By: Ben Nihart
I analyzed the yield curve each day throughout the week of November 5th-9th, and found some significant events that caused the movement along the yield curve. In this analysis, I will detail each event and explain its impact on US Treasury yields. I will also explain the impact these events had on the future one year rates. When I signed up to do this project, I signed up for this week for a particular reason. With the upcoming presidential election, I knew that this week would be one with a lot of activity on the yield curve. I couldn’t have been more right. What I did not realize was there would be a looming “fiscal cliff”, and the sale of bonds that would cause the yield curve to flatten dramatically over the week, which can be seen in the chart below.

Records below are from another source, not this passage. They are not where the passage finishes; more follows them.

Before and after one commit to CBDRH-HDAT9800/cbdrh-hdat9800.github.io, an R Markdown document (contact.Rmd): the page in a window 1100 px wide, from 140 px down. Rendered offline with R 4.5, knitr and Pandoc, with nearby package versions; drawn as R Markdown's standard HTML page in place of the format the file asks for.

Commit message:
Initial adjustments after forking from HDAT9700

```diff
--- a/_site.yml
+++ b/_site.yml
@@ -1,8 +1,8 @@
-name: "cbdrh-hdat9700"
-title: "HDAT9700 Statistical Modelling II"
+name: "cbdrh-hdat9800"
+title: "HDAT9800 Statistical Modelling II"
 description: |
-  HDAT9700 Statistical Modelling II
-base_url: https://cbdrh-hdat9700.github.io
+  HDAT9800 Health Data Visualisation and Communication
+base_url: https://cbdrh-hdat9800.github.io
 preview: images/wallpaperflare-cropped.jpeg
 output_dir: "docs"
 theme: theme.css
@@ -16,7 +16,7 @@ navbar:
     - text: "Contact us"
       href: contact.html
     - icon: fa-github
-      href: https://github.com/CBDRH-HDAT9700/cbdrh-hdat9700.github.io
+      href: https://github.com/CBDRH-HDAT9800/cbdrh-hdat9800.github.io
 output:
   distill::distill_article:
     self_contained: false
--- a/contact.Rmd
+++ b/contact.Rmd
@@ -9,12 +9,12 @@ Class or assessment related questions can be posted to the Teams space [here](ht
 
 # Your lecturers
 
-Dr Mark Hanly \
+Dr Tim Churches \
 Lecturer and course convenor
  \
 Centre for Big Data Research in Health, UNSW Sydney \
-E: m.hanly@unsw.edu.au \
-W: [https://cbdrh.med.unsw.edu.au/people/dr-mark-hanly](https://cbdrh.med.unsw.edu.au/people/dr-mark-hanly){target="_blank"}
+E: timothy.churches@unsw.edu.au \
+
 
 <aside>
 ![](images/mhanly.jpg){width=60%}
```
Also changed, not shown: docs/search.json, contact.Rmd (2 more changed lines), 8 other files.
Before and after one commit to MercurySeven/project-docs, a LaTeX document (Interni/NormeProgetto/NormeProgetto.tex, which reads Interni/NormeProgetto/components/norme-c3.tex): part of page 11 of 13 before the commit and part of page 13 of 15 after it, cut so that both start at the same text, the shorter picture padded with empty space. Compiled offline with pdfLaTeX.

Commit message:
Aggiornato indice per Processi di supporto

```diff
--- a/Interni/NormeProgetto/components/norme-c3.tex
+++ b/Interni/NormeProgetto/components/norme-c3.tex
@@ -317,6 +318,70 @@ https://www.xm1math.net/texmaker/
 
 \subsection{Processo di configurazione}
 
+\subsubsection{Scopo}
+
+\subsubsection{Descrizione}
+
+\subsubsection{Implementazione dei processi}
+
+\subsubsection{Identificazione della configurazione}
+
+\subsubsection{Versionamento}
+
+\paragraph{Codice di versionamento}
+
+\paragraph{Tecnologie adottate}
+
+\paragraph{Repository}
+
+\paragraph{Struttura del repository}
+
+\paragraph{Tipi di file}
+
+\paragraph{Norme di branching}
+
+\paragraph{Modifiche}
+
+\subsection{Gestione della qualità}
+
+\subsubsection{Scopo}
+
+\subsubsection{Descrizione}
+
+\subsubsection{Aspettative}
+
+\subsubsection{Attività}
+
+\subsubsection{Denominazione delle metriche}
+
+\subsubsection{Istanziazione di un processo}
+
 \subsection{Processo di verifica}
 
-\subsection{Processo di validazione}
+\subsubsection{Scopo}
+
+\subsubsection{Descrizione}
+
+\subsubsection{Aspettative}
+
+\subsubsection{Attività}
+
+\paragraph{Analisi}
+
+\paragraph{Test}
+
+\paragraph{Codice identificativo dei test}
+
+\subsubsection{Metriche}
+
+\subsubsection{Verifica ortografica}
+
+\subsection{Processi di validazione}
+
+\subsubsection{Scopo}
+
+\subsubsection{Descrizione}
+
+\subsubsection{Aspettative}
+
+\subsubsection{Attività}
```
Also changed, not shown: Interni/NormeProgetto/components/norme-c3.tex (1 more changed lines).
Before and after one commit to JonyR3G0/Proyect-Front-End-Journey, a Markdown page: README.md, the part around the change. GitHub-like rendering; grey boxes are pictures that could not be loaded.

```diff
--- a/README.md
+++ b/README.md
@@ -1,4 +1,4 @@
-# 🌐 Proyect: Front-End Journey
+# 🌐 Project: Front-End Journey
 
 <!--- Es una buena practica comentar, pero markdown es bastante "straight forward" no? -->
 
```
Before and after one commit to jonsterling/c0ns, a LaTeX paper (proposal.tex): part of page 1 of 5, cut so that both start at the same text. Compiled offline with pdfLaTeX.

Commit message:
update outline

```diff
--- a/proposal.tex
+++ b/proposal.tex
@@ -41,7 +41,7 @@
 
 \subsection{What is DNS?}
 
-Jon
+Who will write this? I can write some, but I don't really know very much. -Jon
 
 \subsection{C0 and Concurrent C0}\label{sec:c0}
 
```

I felt it necessary to start my findings this week with a look at Tuesday, also known as Election Day. I found it particularly interesting because it was the only day last week that saw the bond market suffer. I believe bond prices fell because looming debt supply coming later in the day and week. I also believe it was due to speculation on who might win the election. I was led to this conclusion by my knowledge of each presidential candidate’s economic policy, and also an article written by Min Zeng of the Wall Street Journal. In this article the he writes, “In recent weeks, a win by Republican candidate Mitt Romney has been perceived on Wall Street as good for stocks and bad for Treasury bonds. The rationale is Mr. Romney's economic policy could be more business-friendly and would encourage investors to favor riskier assets. Also hurting Treasury bonds is the risk that the Federal Reserve could raise interest rates earlier than it pledged. Mr. Romney has been critical of the Fed's low-rate policy and has threatened to replace Fed Chairman Ben Bernanke, who has spearheaded...